Tina: How do you feel about learning Cantonese vs. Mandarin?
Tony: When I first started hanging out in Chinatown, it was pretty much a Cantonese/Toisanese speaking community. In more recent years I have noted there are more and more Mandarin speakers coming all the time. I am personally a student of both languages, which admittedly is not an easy thing to do but I do encourage those students so inclined to learn both. Part of ALESN’s mission is to encourage the spirit of brotherhood, cooperation and mutual respect for people of all languages and backgrounds.
Tina: Since learning the Chinese language (as a Westerner), how has your view of the entire Chinese culture changed?
Tony: You know, I fell in love with this culture and it’s languages many years ago, and that love just keeps building with every passing day.
Tina: How long do you feel it would take to be able to read a Chinese newspaper?
Tony: It’s really up to the individual. I read of one linguist who was able to read a Chinese newspaper after only six months of training. This of course is an exception, but it does show that it can be done with the proper motivation. My guess is that the average student could do it in one to two years with serious study and dedication.
Tina: Do you find it easier to learn the spoken form or the written form of the Chinese characters?
Tony: If I understand you correctly, I think its actually easier to recognize the characters and learn how to say them rather than to actually learn to write them from memory.
Tina: Which Chinese dialects do you feel are easier to learn for American Born Chinese (ABCs)?
Tony: Again, I feel that this is more up to the individual, but I think that a lot of ABCs I encounter already have a very good Cantonese foundation. It doesn’t
usually take much time to enhance their language skills.
Tony’s Advice Section
Tina: What mediums of learning Chinese do you recommend?
Tony: Personally I’m a big fan of using multiple mediums for learning. As to which one is better...I guess I’m going to have to say that nothing really replaces practice with a native speaker. Of course this is not always possible, so the other mediums such as language books and online resources (and don’t forget the Pimsleur and FSI audio courses as well as the Cantonese Radio broadcast on 1480 on your AM dial) are also useful in learning language.
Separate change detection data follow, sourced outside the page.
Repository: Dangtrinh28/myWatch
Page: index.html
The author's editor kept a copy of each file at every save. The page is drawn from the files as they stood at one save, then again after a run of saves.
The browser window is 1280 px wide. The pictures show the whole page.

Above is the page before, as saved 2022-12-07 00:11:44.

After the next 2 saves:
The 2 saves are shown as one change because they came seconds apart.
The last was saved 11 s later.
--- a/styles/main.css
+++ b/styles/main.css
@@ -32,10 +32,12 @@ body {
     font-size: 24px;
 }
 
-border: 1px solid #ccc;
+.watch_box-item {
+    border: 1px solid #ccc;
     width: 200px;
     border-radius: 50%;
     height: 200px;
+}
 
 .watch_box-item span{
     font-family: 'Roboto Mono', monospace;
Tina: As a volunteer dedicated to spreading one’s wealth of Chinese knowledge to students, what heartfelt advice would you give to beginners?
Tony: I would advise new students to not make the same mistakes I did. Don’t get too caught up in learning tons of new vocabulary and Chinese characters at first. I think it’s better to get out there and practice speaking with people. Even if you make mistakes and get a little embarrassed you should try to speak and listen to Chinese on a daily basis. This will develop those conversational skills early and you will have a lot more fun interacting with people as opposed to sitting at home memorizing words from a book.
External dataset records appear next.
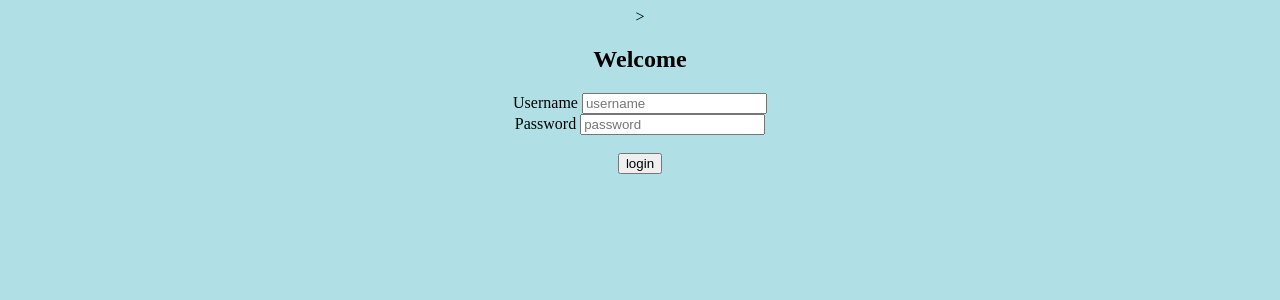
Repository: OrusuRatnamala/JAVA
Page: http://localhost/TrainWeb/create
These files come from the project's save history. The page is drawn as it stood at one moment and after the next save; the edit follows.
The browser window is 1280 px wide. The pictures show the whole page.
The page is served by Tomcat 9. Other server files are loaded and not shown.

Above is the page before, as saved 2023-10-11 22:12:02.

### springdao/TrainWeb/src/main/webapp/WEB-INF/pages/create.jsp
<html>
<body style="background-color: powderblue;">
	<align="center">
	<form action="login" align="center">
		>

		<h2>Welcome</h2>
		Username <input type="text" name="username" required="true"
			placeholder="username" /> <br> Password <input type="password"
			name="password" required="true" placeholder="password" /> <br>
		<br> <input type="submit" value="login" />
	</form>
</body>
</html>

After the next save:
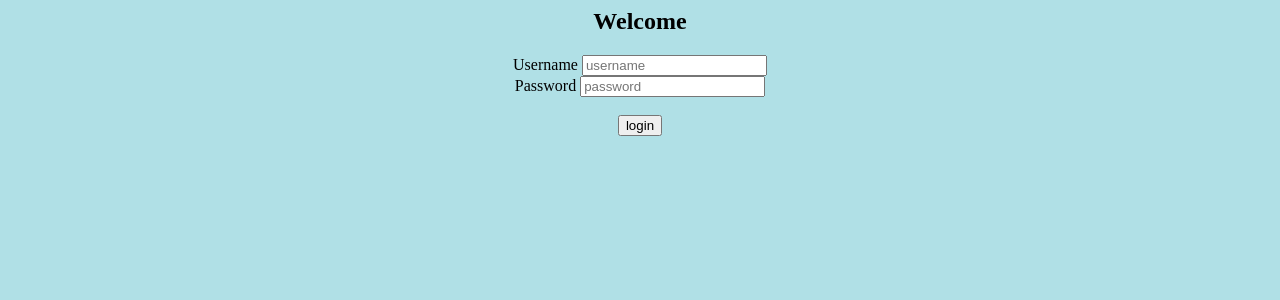
Saved 17 s later.
--- a/springdao/TrainWeb/src/main/webapp/WEB-INF/pages/create.jsp
+++ b/springdao/TrainWeb/src/main/webapp/WEB-INF/pages/create.jsp
@@ -2,7 +2,7 @@
 <body style="background-color: powderblue;">
 	<align="center">
 	<form action="login" align="center">
-		>
+
 
 		<h2>Welcome</h2>
 		Username <input type="text" name="username" required="true"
Tina: Lastly, on behalf of ALESN, thank you for your time for this interview. 唔該 m4 goi1!